As part of the historic and unprecedented sanctions levied on the Penn State football program last summer, the Nittany Lions were stripped of dozens of scholarships over a period of four years by the NCAA. The cap on the total number of scholarship players during that four-year period was set at 65 — the FBS maximum is 85 — which down the road will prove to be the most damaging of punitive measures that included a $60 million fine and four-year bowl ban.
With that in mind, a pair of Pennsylvania lawmakers are calling on the NCAA to restore those scholarships to the football program.
In a letter sent Monday to president Mark Emmert, Reps. Richard Dent and Glenn Thompson claimed that, the Associated Press writes, “taking away up to 40 scholarships harmed players who had nothing to do with the scandal.” Furthermore, “Dent and Thompson wrote that denying student-athletes access to higher education does nothing to account for Sandusky’s crimes.”
This development is the latest from state officials looking to have the sanctions either eased or outright tossed completely. In early January, Pa. Governor Tom Corbett announced that an antitrust lawsuit had been filed against the NCAA in an effort to have all sanctions reversed.
“The NCAA and [president] Mark Emmert seized upon the opportunity for publicity for their own benefit,” Corbett said at the time. “These sanctions are an attack on past, present and future students of Penn State, the citizens of our commonwealth and our economy.”
Saying they were “disappointed by the Governor’s action,” the NCAA has previously shown no willingness to even discuss a reduction in Penn State’s penalties.

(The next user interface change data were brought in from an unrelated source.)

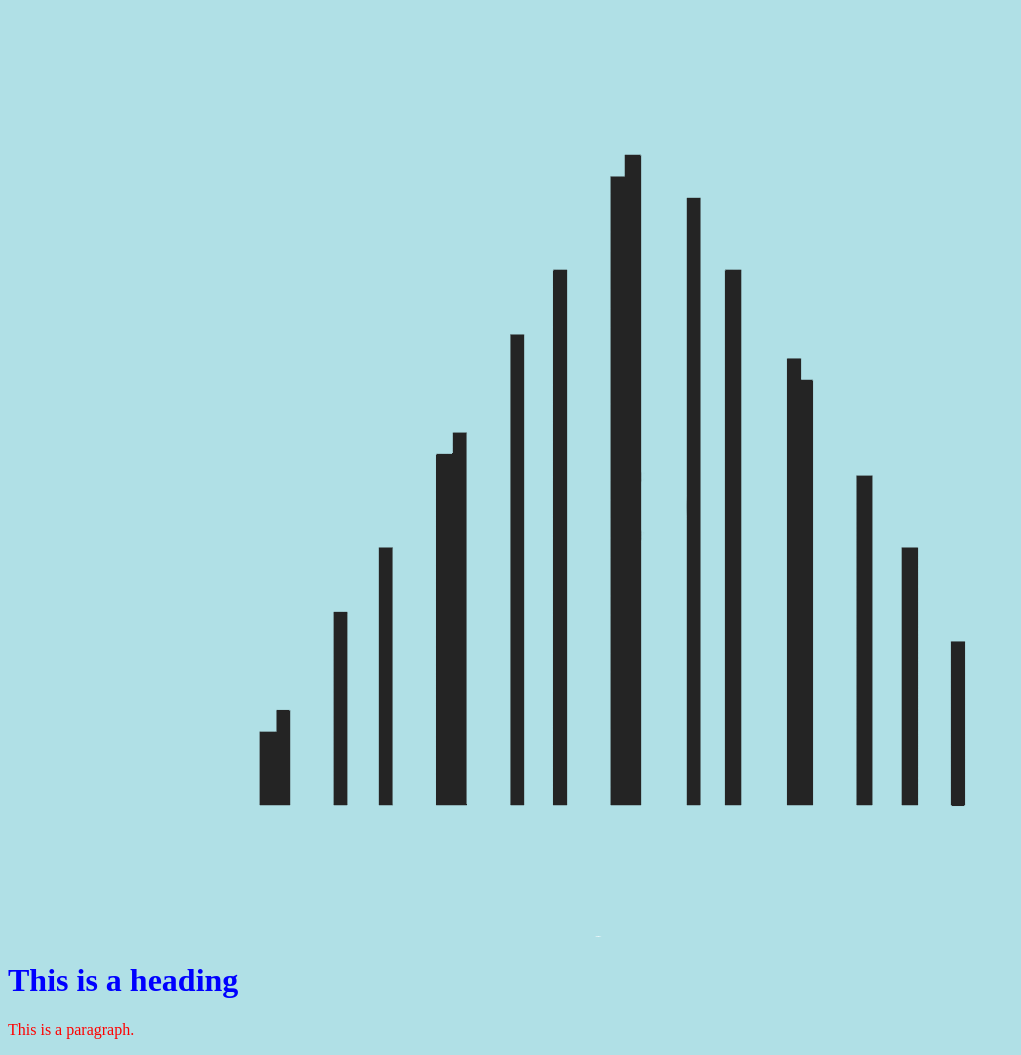
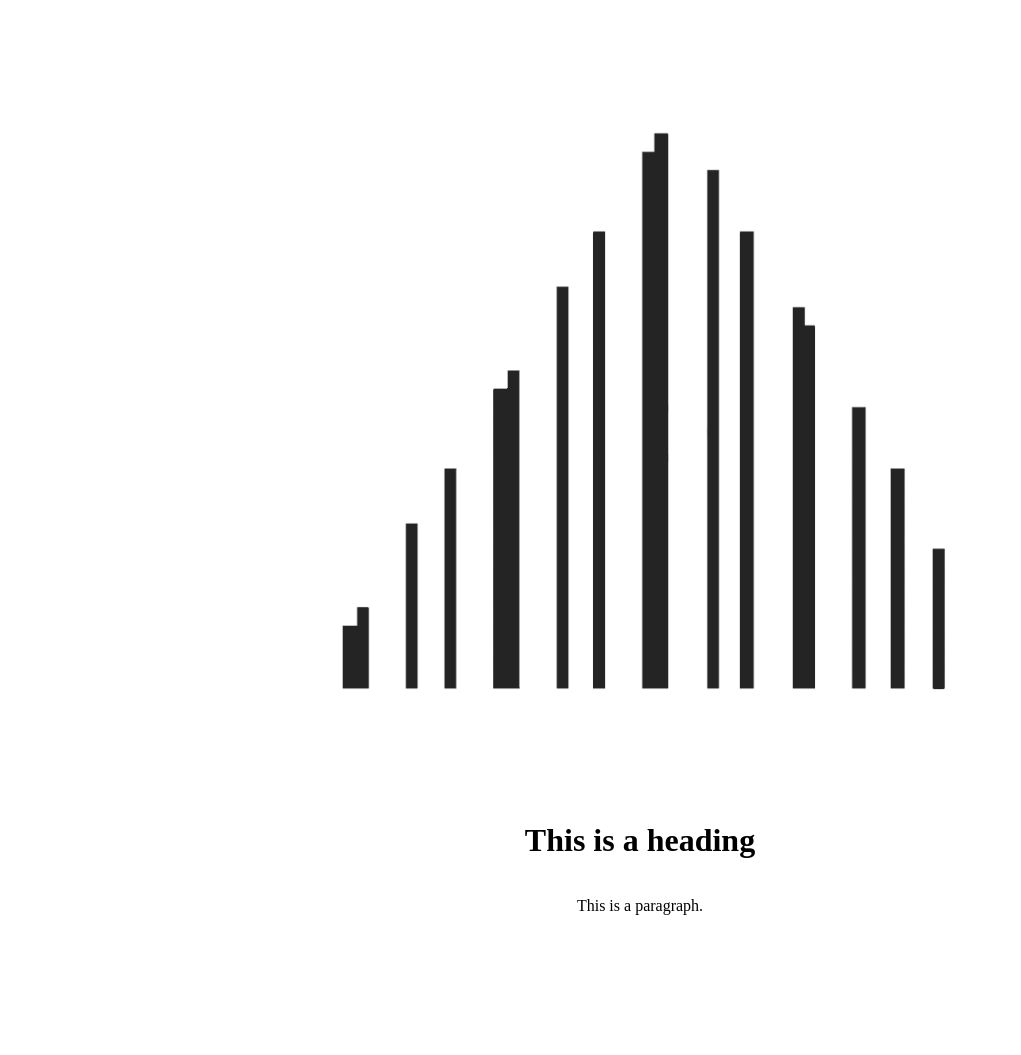
Before and after one commit to patcheszone/patcheszone.github.io, a plain HTML site: page index.html in a window 1280 px wide. Shown: the whole page, without its empty margins (0-1021 px from the left). After the commit the page ends 939 px from the top, so only its background shows below. Drawn offline with Linux system fonts and the light colour scheme.

Commit message:
initialize

```diff
--- a/index.html
+++ b/index.html
@@ -4,9 +4,12 @@
   <link rel="stylesheet" href="style.css">
 </head>
 <body>
-<img src="cover.png" >
+  <div class="main_wrapper">
+
+
+<img class="cover" src="cover.png" >
 <h1>This is a heading</h1>
 <p>This is a paragraph.</p>
-
+  </div>
 </body>
 </html>
--- a/style.css
+++ b/style.css
@@ -1,9 +1,3 @@
-body {
-    background-color: powderblue;
-}
-h1 {
-    color: blue;
-}
-p {
-    color: red;
-}
+.main_wrapper{display:flex;justify-content: center;align-items: center;align-content: center;flex-direction:column}
+
+.cover{width:80vw;}
```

However, that could change given one recent development. In the middle of last week, Emmert took the unheard of step of publicly acknowledging that the NCAA had “uncovered an issue of improper conduct within its enforcement program that occurred during the University of Miami investigation.”
That led some to opine that the NCAA may be open to “discussing” the action taken against Penn State in order to avoid further embarrassment in a federal court. Whether that will ultimately be the case remains to be seen.